He said: “We did not take this legal action lightly. If it goes ahead, this development would be the largest ever in the Scottish Highlands, with 67 turbines (substantially taller than the highest structures in any Scottish city) spread over an area of 35 square kilometres, comparable to the size of Inverness. It would involve the excavation of 22 million cubic feet of stone – equivalent to a Berlin wall stretching from the Pentland Firth to the English Channel – from an area consisting mainly of peatland, a massive carbon store and Scotland’s miniature version of the rainforest.

“The decision to approve the scheme flew in the face of expert advice from the government’s own advisory body SNH, which stated that the development would destroy the character of one of Scotland’s key areas of wild land. The application was also opposed by the Cairngorms National Park Authority, the Mountaineering Council of Scotland and three out of four local councillors, while written objections from the public outnumbered letters of support by 15 to one.

“Yet there was no opportunity for thorough public scrutiny of the proposal. Because there was no objection from the relevant Highland Council planning committee, there was no requirement for a Public Local Inquiry. We believe that decision was based on flawed advice from planning officials.

“It was against that background that we initiated a judicial review. We did so in the full knowledge that the odds were stacked against us; the vast majority of judicial review applications are rejected.
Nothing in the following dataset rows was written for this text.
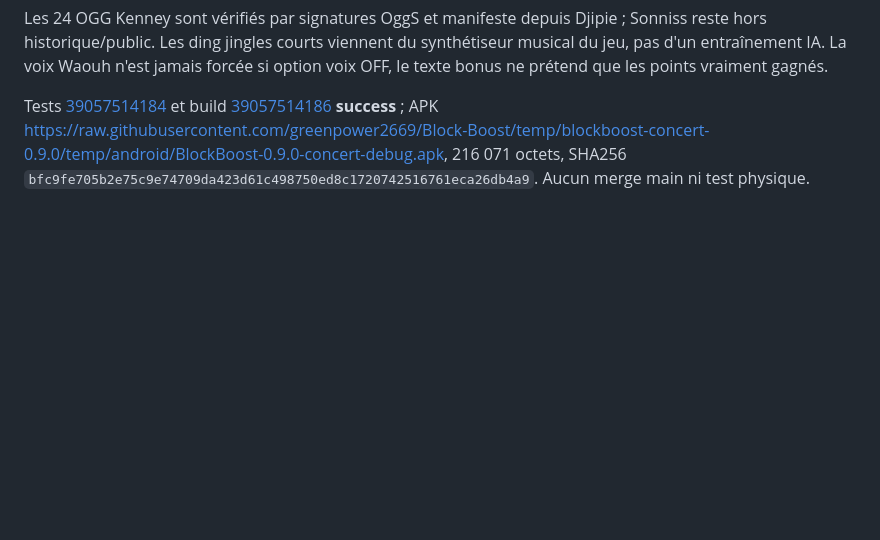
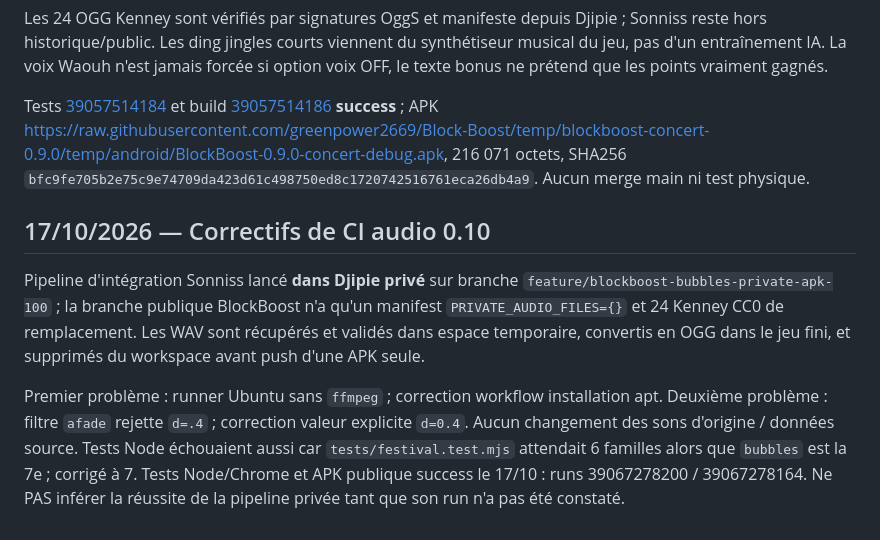
Before and after one commit to greenpower2669/Block-Boost, a Markdown page: debughistorical.md, the part around the change. Drawn GitHub-style; blank space fills up the shorter version.

```diff
--- a/debughistorical.md
+++ b/debughistorical.md
@@ -98,3 +98,9 @@ Le pied de page (« Nouvelle partie ») de l'APK 0.8 était masqué derrière la
 Les 24 OGG Kenney sont vérifiés par signatures OggS et manifeste depuis Djipie ; Sonniss reste hors historique/public. Les ding jingles courts viennent du synthétiseur musical du jeu, pas d'un entraînement IA. La voix Waouh n'est jamais forcée si option voix OFF, le texte bonus ne prétend que les points vraiment gagnés.
 
 Tests [39057514184](https://github.com/greenpower2669/Block-Boost/actions/runs/39057514184) et build [39057514186](https://github.com/greenpower2669/Block-Boost/actions/runs/39057514186) **success** ; APK https://raw.githubusercontent.com/greenpower2669/Block-Boost/temp/blockboost-concert-0.9.0/temp/android/BlockBoost-0.9.0-concert-debug.apk, 216 071 octets, SHA256 `bfc9fe705b2e75c9e74709da423d61c498750ed8c1720742516761eca26db4a9`. Aucun merge main ni test physique.
+
+## 17/10/2026 — Correctifs de CI audio 0.10
+
+Pipeline d'intégration Sonniss lancé **dans Djipie privé** sur branche `feature/blockboost-bubbles-private-apk-100` ; la branche publique BlockBoost n'a qu'un manifest `PRIVATE_AUDIO_FILES={}` et 24 Kenney CC0 de remplacement. Les WAV sont récupérés et validés dans espace temporaire, convertis en OGG dans le jeu fini, et supprimés du workspace avant push d'une APK seule.
+
+Premier problème : runner Ubuntu sans `ffmpeg` ; correction workflow installation apt. Deuxième problème : filtre `afade` rejette `d=.4` ; correction valeur explicite `d=0.4`. Aucun changement des sons d'origine / données source. Tests Node échouaient aussi car `tests/festival.test.mjs` attendait 6 familles alors que `bubbles` est la 7e ; corrigé à 7. Tests Node/Chrome et APK publique success le 17/10 : runs 39067278200 / 39067278164. Ne PAS inférer la réussite de la pipeline privée tant que son run n'a pas été constaté.
```
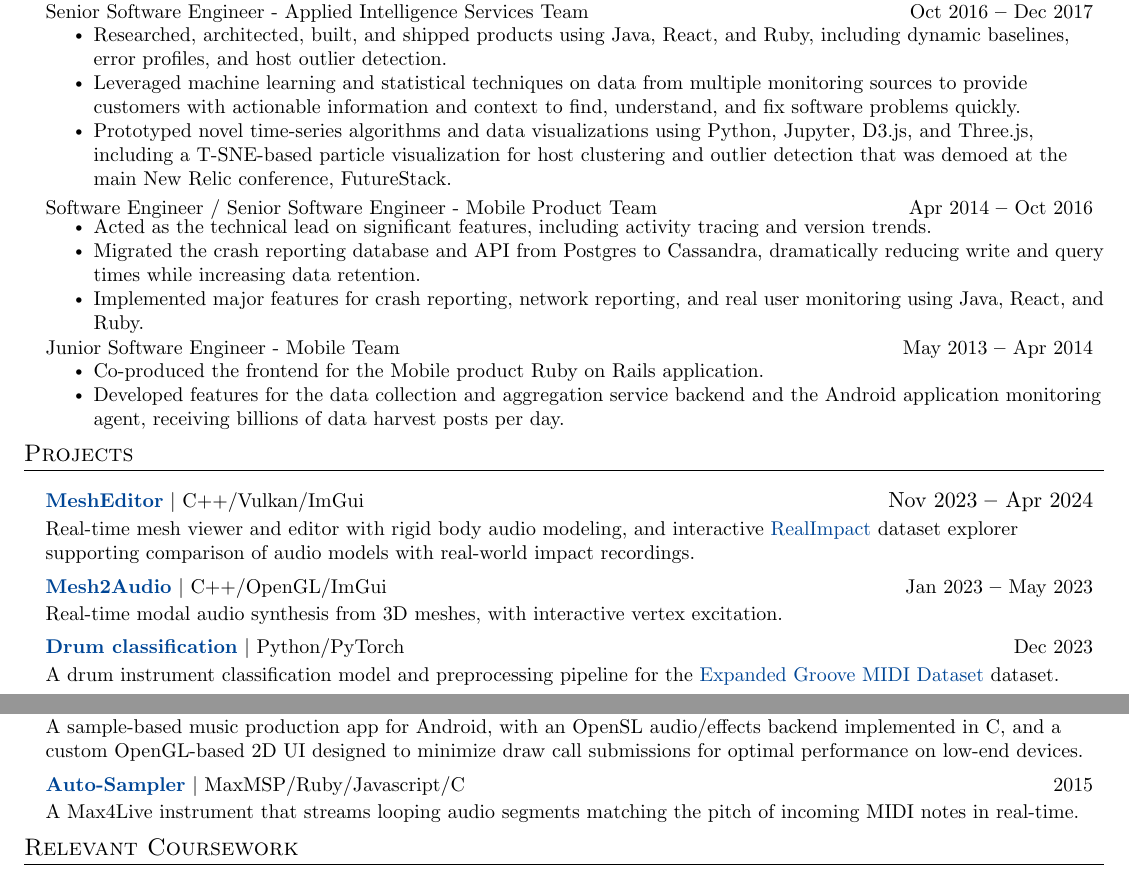
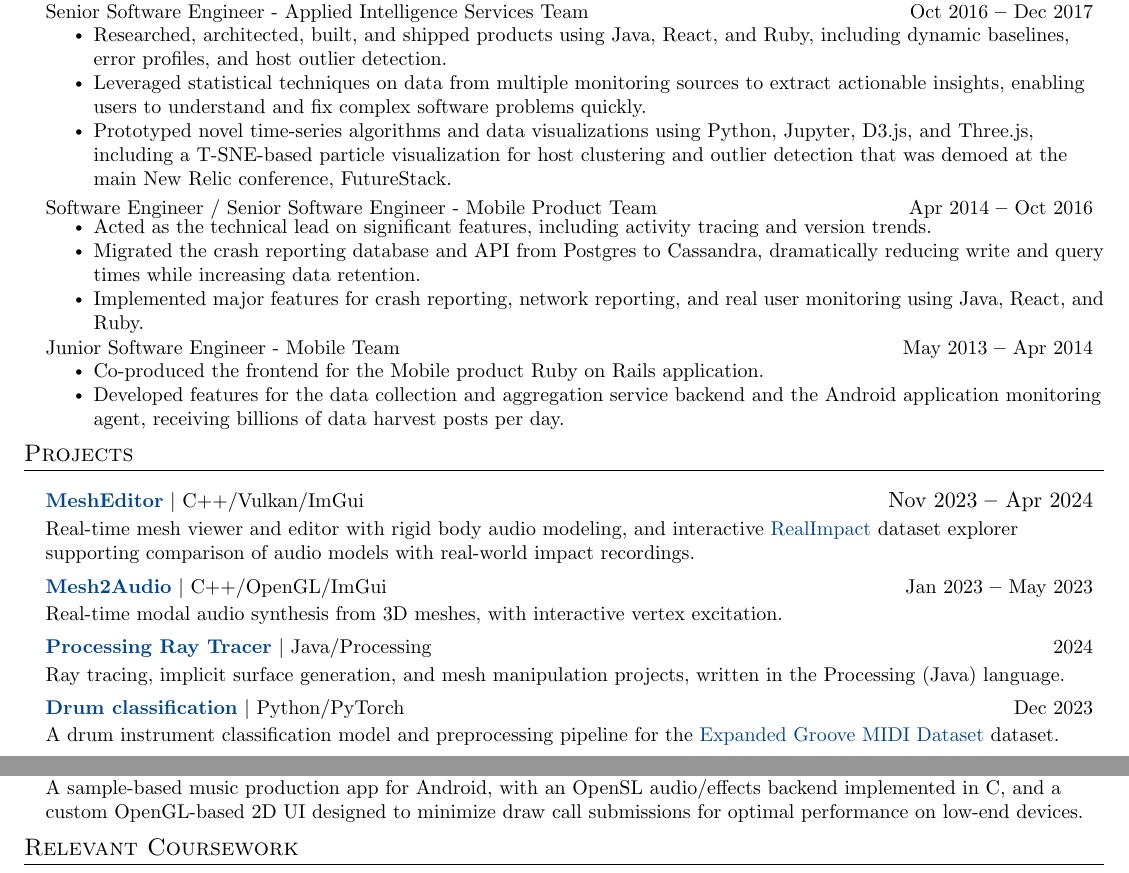
Before and after one commit to khiner/resume, a LaTeX CV (KarlHinerResume.tex): two parts of page 2 of 2, joined at a grey line, cut so that both start at the same text. Compiled offline with pdfLaTeX.

Commit message:
Minor wording improvement. Replace Auto-Sampler project with Ray Tracing project.

```diff
--- a/KarlHinerResume.tex
+++ b/KarlHinerResume.tex
@@ -175,7 +175,7 @@
 
         \resumeItemListStart
           \resumeItem{Researched, architected, built, and shipped products using Java, React, and Ruby, including dynamic baselines, error profiles, and host outlier detection.}
-          \resumeItem{Leveraged machine learning and statistical techniques on data from multiple monitoring sources to provide customers with actionable information and context to find, understand, and fix software problems quickly.}
+          \resumeItem{Leveraged statistical techniques on data from multiple monitoring sources to extract actionable insights, enabling users to understand and fix complex software problems quickly.}
           \resumeItem{Prototyped novel time-series algorithms and data visualizations using Python, Jupyter, D3.js, and Three.js, including a T-SNE-based particle visualization for host clustering and outlier detection that was demoed at the main New Relic conference, FutureStack.}
         \resumeItemListEnd
         \vspace{-15pt}
@@ -211,6 +211,12 @@
 
       \resumeSectionBody{
         Real-time modal audio synthesis from 3D meshes, with interactive vertex excitation.
+      }
+    \resumeProjectHeading
+      {\href{https://github.com/khiner/ProcessingRayTracer}{\textbf{Processing Ray Tracer}} $|$ Java/Processing}{2024}
+
+      \resumeSectionBody{
+        Ray tracing, implicit surface generation, and mesh manipulation projects, written in the Processing (Java) language.
       }
     \resumeProjectHeading
       {\href{https://github.com/khiner/DrumClassification}{\textbf{Drum classification}} $|$ Python/PyTorch}{Dec 2023}
@@ -258,12 +264,12 @@
       \resumeSectionBody{
         A sample-based music production app for Android, with an OpenSL audio/effects backend implemented in C, and a custom OpenGL-based 2D UI designed to minimize draw call submissions for optimal performance on low-end devices.
       }
-    \resumeProjectHeading
-      {\href{https://karlhiner.com/music_generation/auto_sampler}{\textbf{Auto-Sampler}} $|$ MaxMSP/Ruby/Javascript/C}{2015}
+    % \resumeProjectHeading
+    %   {\href{https://karlhiner.com/music_generation/auto_sampler}{\textbf{Auto-Sampler}} $|$ MaxMSP/Ruby/Javascript/C}{2015}
 
-      \resumeSectionBody{
-        A Max4Live instrument that streams looping audio segments matching the pitch of incoming MIDI notes in real-time.
-      }
+    %   \resumeSectionBody{
+    %     A Max4Live instrument that streams looping audio segments matching the pitch of incoming MIDI notes in real-time.
+    %   }
     \resumeSubHeadingListEnd
 
 \section{Relevant Coursework}
```
Also changed, not shown: KarlHinerResume.pdf.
“Notwithstanding this decision, we believe that by taking out this judicial review we have shown the determination of the Trust to defend and protect wild land. This was why the Trust was founded over 30 years ago. Since we initiated the legal action in August 2014, the Scottish Government has refused a number of major wind farm applications in and around wild land areas.

“We believe that the high profile legal case over Stronelairg and the public support it has generated may have influenced some or all of these decisions. We are in a more favourable position today than we were when we first embarked on this course of action.

“There are other unquantifiable benefits of the action we have taken, such as heightened public awareness of the damaging impact of inappropriate industrial-scale development in our wildest landscapes.

“The Stronelairg judicial review brought together a wide coalition of conservation, environmental and outdoor organisations representing tens of thousands of members from all walks of life.

“We believe the action has strengthened the John Muir Trust’s reputation as a campaigning charity prepared to stand up strongly for what it believes in.”